=== Begin Enclosure ===

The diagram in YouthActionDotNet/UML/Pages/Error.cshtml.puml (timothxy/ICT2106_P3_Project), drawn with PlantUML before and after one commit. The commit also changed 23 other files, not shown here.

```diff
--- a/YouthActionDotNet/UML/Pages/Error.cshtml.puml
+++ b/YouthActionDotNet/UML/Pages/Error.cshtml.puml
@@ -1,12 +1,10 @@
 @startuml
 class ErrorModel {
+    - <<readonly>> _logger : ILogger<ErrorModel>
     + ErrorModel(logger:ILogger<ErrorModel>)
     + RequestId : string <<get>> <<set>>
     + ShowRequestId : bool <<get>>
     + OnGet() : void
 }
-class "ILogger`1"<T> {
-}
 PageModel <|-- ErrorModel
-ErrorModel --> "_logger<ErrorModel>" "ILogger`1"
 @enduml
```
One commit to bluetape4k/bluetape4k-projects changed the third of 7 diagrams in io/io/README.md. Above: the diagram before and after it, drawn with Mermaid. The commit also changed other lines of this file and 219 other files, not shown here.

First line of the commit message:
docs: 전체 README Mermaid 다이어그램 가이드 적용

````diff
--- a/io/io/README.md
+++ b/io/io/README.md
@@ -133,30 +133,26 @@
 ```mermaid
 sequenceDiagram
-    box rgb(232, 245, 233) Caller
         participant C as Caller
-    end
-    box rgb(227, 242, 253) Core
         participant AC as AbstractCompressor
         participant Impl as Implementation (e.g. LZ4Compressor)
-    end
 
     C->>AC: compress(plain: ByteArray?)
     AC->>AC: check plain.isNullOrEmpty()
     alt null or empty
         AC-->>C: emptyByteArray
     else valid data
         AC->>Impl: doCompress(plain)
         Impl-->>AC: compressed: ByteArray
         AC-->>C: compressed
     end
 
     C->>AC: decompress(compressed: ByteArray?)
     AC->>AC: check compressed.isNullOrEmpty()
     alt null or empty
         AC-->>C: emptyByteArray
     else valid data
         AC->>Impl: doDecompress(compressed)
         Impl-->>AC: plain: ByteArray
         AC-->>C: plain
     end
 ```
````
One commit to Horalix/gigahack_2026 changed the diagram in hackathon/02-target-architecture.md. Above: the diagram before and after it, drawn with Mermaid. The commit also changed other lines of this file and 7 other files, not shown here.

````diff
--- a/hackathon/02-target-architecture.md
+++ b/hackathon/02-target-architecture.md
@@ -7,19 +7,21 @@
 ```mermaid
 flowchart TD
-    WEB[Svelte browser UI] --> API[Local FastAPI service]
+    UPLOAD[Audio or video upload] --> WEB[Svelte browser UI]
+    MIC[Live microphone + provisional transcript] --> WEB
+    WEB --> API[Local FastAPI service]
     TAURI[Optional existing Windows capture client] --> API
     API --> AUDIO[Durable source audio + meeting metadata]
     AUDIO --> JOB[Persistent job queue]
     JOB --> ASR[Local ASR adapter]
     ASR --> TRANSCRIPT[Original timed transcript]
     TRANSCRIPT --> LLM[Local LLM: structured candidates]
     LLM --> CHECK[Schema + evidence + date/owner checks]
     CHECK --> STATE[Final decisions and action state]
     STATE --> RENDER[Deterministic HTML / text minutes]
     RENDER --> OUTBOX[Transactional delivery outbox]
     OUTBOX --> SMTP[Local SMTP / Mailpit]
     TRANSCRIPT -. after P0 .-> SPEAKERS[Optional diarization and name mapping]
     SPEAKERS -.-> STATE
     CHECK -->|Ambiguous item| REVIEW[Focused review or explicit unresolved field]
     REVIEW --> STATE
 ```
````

=== End Enclosure ===

Work required: Gather up every line in the data above that contains the word "STATE", copying each one.

Result of the task:
     CHECK --> STATE[Final decisions and action state]
     STATE --> RENDER[Deterministic HTML / text minutes]
     SPEAKERS -.-> STATE
     REVIEW --> STATE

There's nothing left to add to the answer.